WHAT YOU NEED TO DO: Find the string "hidden" in the records. Copy each line that has it.

──────── SOURCE DATA

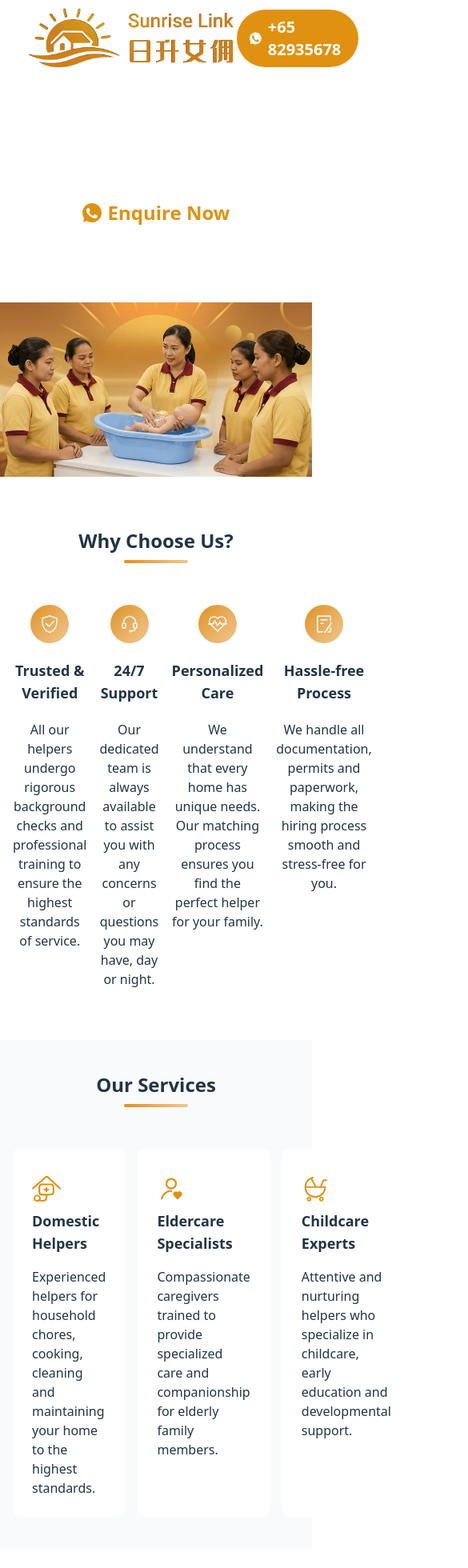
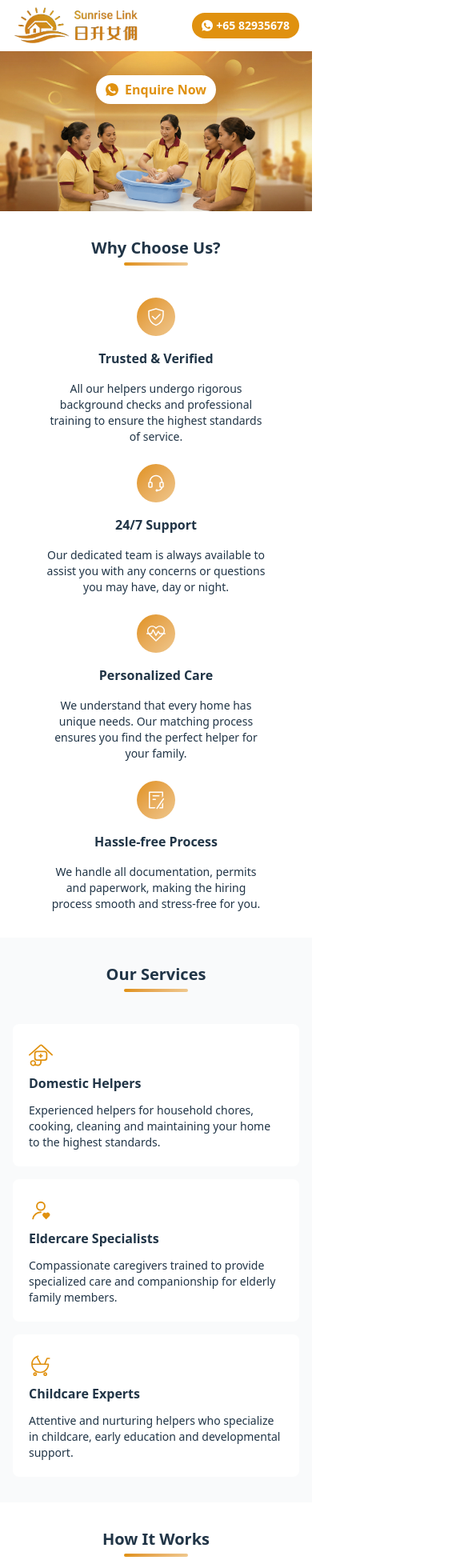
Before and after one commit to meikidd/sunrise-link-website, a React (Vite) app: page / in a window 390 px wide. Shown: the top 1960 px of the page at 80% size, 585 px wide, since content can reach past the window. Built offline with nearby package versions, Linux system fonts and the light colour scheme.

Commit message:
Refactor landing page layout and styles for improved responsiveness and readability.

```diff
--- a/src/App.tsx
+++ b/src/App.tsx
@@ -18,146 +18,152 @@ function App() {
 
   return (
     <div>
-      <div className="h-24 py-2 px-8 flex items-center justify-between">
+      {/* Header */}
+      <div className="h-16 md:h-24 py-2 px-4 md:px-8 flex items-center justify-between">
         <img className="h-full" src={logo} alt="Sunrise Link logo" />
-        <div className='text-xl font-bold mr-8 bg-[#E0910F] text-white rounded-full py-2 px-4 flex items-center gap-x-2 cursor-pointer'>
+        <div className='text-sm md:text-xl font-bold md:mr-8 bg-[#E0910F] text-white rounded-full py-1.5 px-3 md:py-2 md:px-4 flex items-center gap-x-1 md:gap-x-2 cursor-pointer'>
           <WhatsappIcon />
           <span>+65 82935678</span>
         </div>
       </div>
-      <div className='relative h-[500px] overflow-hidden'>
-        <div className='absolute top-[50px] w-full z-10 text-center font-bold'>
-          <div className=' text-white text-4xl'>A sunrise of care, a link of trust</div>
-          <div className='bg-white text-2xl text-[#E0910F] px-4 py-2 rounded-full mt-4 cursor-pointer inline-flex items-center gap-x-2'><WhatsappIcon /> Enquire Now</div>
+      {/* Banner */}
+      <div className='relative h-[200px] sm:h-[350px] md:h-[400px] lg:h-[500px] overflow-hidden'>
+        <div className='absolute top-[30px] sm:top-[50px] w-full z-10 text-center font-bold px-4'>
+          <div className='text-white text-xl sm:text-2xl md:text-4xl leading-tight hidden sm:block'>A sunrise of care, a link of trust</div>
+          <div className='bg-white text-base sm:text-xl md:text-2xl text-[#E0910F] px-3 py-1.5 sm:px-4 sm:py-2 rounded-full mt-0 sm:mt-4 cursor-pointer items-center gap-x-2 inline-flex'><WhatsappIcon /> Enquire Now</div>
         </div>
         <img src={BgImage} alt="Sunrise Link background image" className='absolute bottom-0 w-full object-cover z-0' />
-        <img src={HeroImage} alt="Sunrise Link hero image" className='w-[600px] absolute bottom-0 left-1/2 -translate-x-1/2 z-10' />
+        <img src={HeroImage} alt="Sunrise Link hero image" className='w-[250px] sm:w-[400px] md:w-[450px] lg:w-[600px] absolute bottom-0 left-1/2 -translate-x-1/2 z-10' />
       </div>
 
-      <div className='mt-16 px-4 max-w-[1024px] mx-auto'>
-        <div className='relative text-2xl font-bold text-center after:content-[""] after:absolute after:bottom-0 after:left-1/2 after:-translate-x-1/2 after:w-20 after:rounded after:top-10 after:block after:h-1 after:bg-linear-to-r after:from-[#E0910F] after:to-[#EFC78C]'>Why Choose Us?</div>
-        <div className='flex mt-16 gap-4'>
-          <div>
+      {/* Why Choose Us */}
+      <div className='mt-8 sm:mt-12 md:mt-16 px-4 max-w-[1024px] mx-auto'>
+        <div className='relative text-xl sm:text-2xl font-bold text-center after:content-[""] after:absolute after:bottom-0 after:left-1/2 after:-translate-x-1/2 after:w-20 after:rounded after:top-8 sm:after:top-10 after:block after:h-1 after:bg-linear-to-r after:from-[#E0910F] after:to-[#EFC78C]'>Why Choose Us?</div>
+        <div className='flex flex-col sm:flex-row mt-12 sm:mt-16 gap-6 sm:gap-4 mx-10 sm:mx-0'>
+          <div className='flex-1'>
             <div className='mx-auto rounded-full h-12 w-12 bg-linear-to-br from-[#E0910F] to-[#EFC78C] text-2xl text-white flex items-center justify-center'><ProtectIcon /></div>
-            <div className='my-5 text-lg font-bold text-center'>Trusted & Verified</div>
-            <div className='text-center'>All our helpers undergo rigorous background checks and professional training to ensure the highest standards of service.</div>
+            <div className='my-4 sm:my-5 text-base sm:text-lg font-bold text-center'>Trusted & Verified</div>
+            <div className='text-sm sm:text-base text-center'>All our helpers undergo rigorous background checks and professional training to ensure the highest standards of service.</div>
           </div>
-          <div>
+          <div className='flex-1'>
             <div className='mx-auto rounded-full h-12 w-12 bg-linear-to-br from-[#E0910F] to-[#EFC78C] text-2xl text-white flex items-center justify-center'><SupportIcon /></div>
-            <div className='my-5 text-lg font-bold text-center'>24/7 Support</div>
-            <div className='text-center'>Our dedicated team is always available to assist you with any concerns or questions you may have, day or night.</div>
+            <div className='my-4 sm:my-5 text-base sm:text-lg font-bold text-center'>24/7 Support</div>
+            <div className='text-sm sm:text-base text-center'>Our dedicated team is always available to assist you with any concerns or questions you may have, day or night.</div>
           </div>
-          <div>
+          <div className='flex-1'>
             <div className='mx-auto rounded-full h-12 w-12 bg-linear-to-br from-[#E0910F] to-[#EFC78C] text-2xl text-white flex items-center justify-center'><HeartBeatIcon /></div>
-            <div className='my-5 text-lg font-bold text-center'>Personalized Care</div>
-            <div className='text-center'>We understand that every home has unique needs. Our matching process ensures you find the perfect helper for your family.</div>
+            <div className='my-4 sm:my-5 text-base sm:text-lg font-bold text-center'>Personalized Care</div>
+            <div className='text-sm sm:text-base text-center'>We understand that every home has unique needs. Our matching process ensures you find the perfect helper for your family.</div>
           </div>
-          <div>
+          <div className='flex-1'>
             <div className='mx-auto rounded-full h-12 w-12 bg-linear-to-br from-[#E0910F] to-[#EFC78C] text-2xl text-white flex items-center justify-center'><PaperworkIcon /></div>
-            <div className='my-5 text-lg font-bold text-center'>Hassle-free Process</div>
-            <div className='text-center'>We handle all documentation, permits and paperwork, making the hiring process smooth and stress-free for you.</div>
+            <div className='my-4 sm:my-5 text-base sm:text-lg font-bold text-center'>Hassle-free Process</div>
+            <div className='text-sm sm:text-base text-center'>We handle all documentation, permits and paperwork, making the hiring process smooth and stress-free for you.</div>
           </div>
         </div>
       </div>
 
-      <div className='mt-16 bg-gray-50 py-10 px-4'>
-        <div className='relative text-2xl font-bold text-center after:content-[""] after:absolute after:bottom-0 after:left-1/2 after:-translate-x-1/2 after:w-20 after:rounded after:top-10 after:block after:h-1 after:bg-linear-to-r after:from-[#E0910F] after:to-[#EFC78C]'>Our Services</div>
-        <div className='flex gap-4 mt-16 max-w-[1024px] mx-auto'>
-          <div className='bg-white rounded-lg pt-8 p-6'>
-            <div className='text-4xl flex items-center text-[#E0910F]'><DomesticHelpersIcon /></div>
-            <div className='mt-2 mb-4 text-lg font-bold'>Domestic Helpers</div>
-            <div>Experienced helpers for household chores, cooking, cleaning and maintaining your home to the highest standards.</div>
+      {/* Our Services */}
+      <div className='mt-8 sm:mt-12 md:mt-16 bg-gray-50 py-8 sm:py-10 px-4'>
+        <div className='relative text-xl sm:text-2xl font-bold text-center after:content-[""] after:absolute after:bottom-0 after:left-1/2 after:-translate-x-1/2 after:w-20 after:rounded after:top-8 sm:after:top-10 after:block after:h-1 after:bg-linear-to-r after:from-[#E0910F] after:to-[#EFC78C]'>Our Services</div>
+        <div className='flex flex-col sm:flex-row gap-4 sm:gap-4 mt-12 sm:mt-16 max-w-[1024px] mx-auto'>
+          <div className='flex-1 bg-white rounded-lg pt-6 sm:pt-8 p-5 sm:p-6'>
+            <div className='text-3xl sm:text-4xl flex items-center text-[#E0910F]'><DomesticHelpersIcon /></div>
+            <div className='mt-2 mb-3 sm:mb-4 text-base sm:text-lg font-bold'>Domestic Helpers</div>
+            <div className='text-sm sm:text-base'>Experienced helpers for household chores, cooking, cleaning and maintaining your home to the highest standards.</div>
           </div>
-          <div className='bg-white rounded-lg pt-8 p-6'>
-            <div className='text-4xl flex items-center text-[#E0910F]'><EldercareSpecialistsIcon /></div>
-            <div className='mt-2 mb-4 text-lg font-bold'>Eldercare Specialists</div>
-            <div>Compassionate caregivers trained to provide specialized care and companionship for elderly family members.</div>
+          <div className='flex-1 bg-white rounded-lg pt-6 sm:pt-8 p-5 sm:p-6'>
+            <div className='text-3xl sm:text-4xl flex items-center text-[#E0910F]'><EldercareSpecialistsIcon /></div>
+            <div className='mt-2 mb-3 sm:mb-4 text-base sm:text-lg font-bold'>Eldercare Specialists</div>
+            <div className='text-sm sm:text-base'>Compassionate caregivers trained to provide specialized care and companionship for elderly family members.</div>
           </div>
-          <div className='bg-white rounded-lg pt-8 p-6'>
-            <div className='text-4xl flex items-center text-[#E0910F]'><ChildcareExpertsIcon /></div>
-            <div className='mt-2 mb-4 text-lg font-bold'>Childcare Experts</div>
-            <div>Attentive and nurturing helpers who specialize in childcare, early education and developmental support.</div>
+          <div className='flex-1 bg-white rounded-lg pt-6 sm:pt-8 p-5 sm:p-6'>
+            <div className='text-3xl sm:text-4xl flex items-center text-[#E0910F]'><ChildcareExpertsIcon /></div>
+            <div className='mt-2 mb-3 sm:mb-4 text-base sm:text-lg font-bold'>Childcare Experts</div>
+            <div className='text-sm sm:text-base'>Attentive and nurturing helpers who specialize in childcare, early education and developmental support.</div>
           </div>
         </div>
       </div>
 
-      <div className='mt-16 px-4 max-w-[1024px] mx-auto'>
-        <div className='relative text-2xl font-bold text-center after:content-[""] after:absolute after:bottom-0 after:left-1/2 after:-translate-x-1/2 after:w-20 after:rounded after:top-10 after:block after:h-1 after:bg-linear-to-r after:from-[#E0910F] after:to-[#EFC78C]'>How It Works</div>
-        <div className='flex gap-8 mt-16'>
-          <div>
+      {/* How It Works */}
+      <div className='mt-8 sm:mt-12 md:mt-16 px-4 max-w-[1024px] mx-auto'>
+        <div className='relative text-xl sm:text-2xl font-bold text-center after:content-[""] after:absolute after:bottom-0 after:left-1/2 after:-translate-x-1/2 after:w-20 after:rounded after:top-8 sm:after:top-10 after:block after:h-1 after:bg-linear-to-r after:from-[#E0910F] after:to-[#EFC78C]'>How It Works</div>
+        <div className='flex flex-col sm:flex-row gap-6 sm:gap-8 mt-12 sm:mt-16'>
+          <div className='flex-1'>
             <div className='text-white font-bold flex items-center justify-center text-xl mx-auto rounded-full h-12 w-12 bg-linear-to-br from-[#E0910F] to-[#EFC78C]'>1</div>
-            <div className='my-5 text-lg font-bold text-center'>Consultation</div>
-            <div className='text-center'>Meet with our consultant to discuss your specific needs and preferences.</div>
+            <div className='my-4 sm:my-5 text-base sm:text-lg font-bold text-center'>Consultation</div>
+            <div className='text-sm sm:text-base text-center'>Meet with our consultant to discuss your specific needs and preferences.</div>
           </div>
-          <div>
+          <div className='flex-1'>
             <div className='text-white font-bold flex items-center justify-center text-xl mx-auto rounded-full h-12 w-12 bg-linear-to-br from-[#E0910F] to-[#EFC78C]'>2</div>
-            <div className='my-5 text-lg font-bold text-center'>Selection</div>
-            <div className='text-center'>Review profiles and interview pre-screened candidates that match your requirements.</div>
+            <div className='my-4 sm:my-5 text-base sm:text-lg font-bold text-center'>Selection</div>
+            <div className='text-sm sm:text-base text-center'>Review profiles and interview pre-screened candidates that match your requirements.</div>
           </div>
-          <div>
+          <div className='flex-1'>
             <div className='text-white font-bold flex items-center justify-center text-xl mx-auto rounded-full h-12 w-12 bg-linear-to-br from-[#E0910F] to-[#EFC78C]'>3</div>
-            <div className='my-5 text-lg font-bold text-center'>Documentation</div>
-            <div className='text-center'>We handle all necessary paperwork, permits and legal requirements.</div>
+            <div className='my-4 sm:my-5 text-base sm:text-lg font-bold text-center'>Documentation</div>
+            <div className='text-sm sm:text-base text-center'>We handle all necessary paperwork, permits and legal requirements.</div>
           </div>
-          <div>
+          <div className='flex-1'>
             <div className='text-white font-bold flex items-center justify-center text-xl mx-auto rounded-full h-12 w-12 bg-linear-to-br from-[#E0910F] to-[#EFC78C]'>4</div>
-            <div className='my-5 text-lg font-bold text-center'>Placement</div>
-            <div className='text-center'>Your helper arrives with ongoing support from our team throughout the placement.</div>
+            <div className='my-4 sm:my-5 text-base sm:text-lg font-bold text-center'>Placement</div>
+            <div className='text-sm sm:text-base text-center'>Your helper arrives with ongoing support from our team throughout the placement.</div>
           </div>
         </div>
       </div>
 
-      <div className='mt-16 py-8 bg-[#3E3E3E]'>
-        <div className='flex justify-between text-white gap-x-6 max-w-[1024px] mx-auto'>
-          <div className='flex-none w-[240px] mr-20'>
-            <div className="w-full p-1">
+      {/* Footer */}
+      <div className='mt-8 sm:mt-12 md:mt-16 py-6 sm:py-8 bg-[#3E3E3E] px-4'>
+        <div className='flex flex-col sm:flex-row sm:justify-between text-white gap-6 sm:gap-x-6 max-w-[1024px] mx-auto'>
+          <div className='flex-none sm:w-[240px] sm:mr-20'>
+            <div className="w-full sm:p-1 max-w-[200px] sm:max-w-full">
               <img src={logo} className='w-full' alt="Sunrise Link logo" />
             </div>
-            <div className='text-sm opacity-70 text-justify'>
+            <div className='text-sm opacity-70 mt-3 sm:text-justify'>
               Connecting families with trusted helpers. Our mission is to provide care and support that brings peace of mind to Singapore families.
             </div>
           </div>
           <div className='flex-auto'>
-            <div className='text-lg font-bold mb-4'>Quick Links</div>
-            <div className='flex items-center gap-x-1 opacity-70 mb-2'>
+            <div className='text-base sm:text-lg font-bold mb-3 sm:mb-4'>Quick Links</div>
+            <div className='flex items-center gap-x-1 opacity-70 mb-2 text-sm sm:text-base'>
               <div className='text-[8px]'><RightArrowIcon /></div>
               <div>Why Choose Us?</div>
             </div>
-            <div className='flex items-center gap-x-1 opacity-70 mb-2'>
+            <div className='flex items-center gap-x-1 opacity-70 mb-2 text-sm sm:text-base'>
               <div className='text-[8px]'><RightArrowIcon /></div>
               <div>Our Services</div>
             </div>
-            <div className='flex items-center gap-x-1 opacity-70 mb-2'>
+            <div className='flex items-center gap-x-1 opacity-70 mb-2 text-sm sm:text-base'>
               <div className='text-[8px]'><RightArrowIcon /></div>
               <div>How It Works</div>
             </div>
           </div>
           <div className='flex-auto'>
-            <div className='text-lg font-bold mb-4'>Our Services</div>
-            <div className='flex items-center gap-x-1 opacity-70 mb-2'>
+            <div className='text-base sm:text-lg font-bold mb-3 sm:mb-4'>Our Services</div>
+            <div className='flex items-center gap-x-1 opacity-70 mb-2 text-sm sm:text-base'>
               <div>Domestic Helpers</div>
             </div>
-            <div className='flex items-center gap-x-1 opacity-70 mb-2'>
+            <div className='flex items-center gap-x-1 opacity-70 mb-2 text-sm sm:text-base'>
               <div>Eldercare Specialists</div>
             </div>
-            <div className='flex items-center gap-x-1 opacity-70 mb-2'>
+            <div className='flex items-center gap-x-1 opacity-70 mb-2 text-sm sm:text-base'>
               <div>Childcare Experts</div>
             </div>
           </div>
           <div className='flex-auto'>
-            <div className='text-lg font-bold mb-4'>Contact Us</div>
-            <div className='flex items-center gap-x-1 opacity-70 mb-2'>
+            <div className='text-base sm:text-lg font-bold mb-3 sm:mb-4'>Contact Us</div>
+            <div className='flex items-center gap-x-1 opacity-70 mb-2 text-sm sm:text-base'>
               <div><PhoneIcon /></div>
               <div>+65 82935678</div>
             </div>
-            <div className='flex items-center gap-x-1 opacity-70 mb-2'>
+            <div className='flex items-center gap-x-1 opacity-70 mb-2 text-sm sm:text-base'>
               <div><EmailIcon /></div>
               <div>info@sunriselink.com</div>
             </div>
           </div>
         </div>
       </div>
-      <div className="border-t border-[#F8F8F833] py-4 text-center text-sm bg-[#3E3E3E] text-white">Sunrise Link Pte Ltd. Licence Number: 25C3065</div>
+      <div className="border-t border-[#F8F8F833] py-3 sm:py-4 text-center text-xs sm:text-sm bg-[#3E3E3E] text-white px-4">Sunrise Link Pte Ltd. Licence Number: 25C3065</div>
     </div>
   )
 }
```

────────────────

SOLUTION TO THIS TASK:
-      <div className='relative h-[500px] overflow-hidden'>
+      <div className='relative h-[200px] sm:h-[350px] md:h-[400px] lg:h-[500px] overflow-hidden'>
+          <div className='text-white text-xl sm:text-2xl md:text-4xl leading-tight hidden sm:block'>A sunrise of care, a link of trust</div>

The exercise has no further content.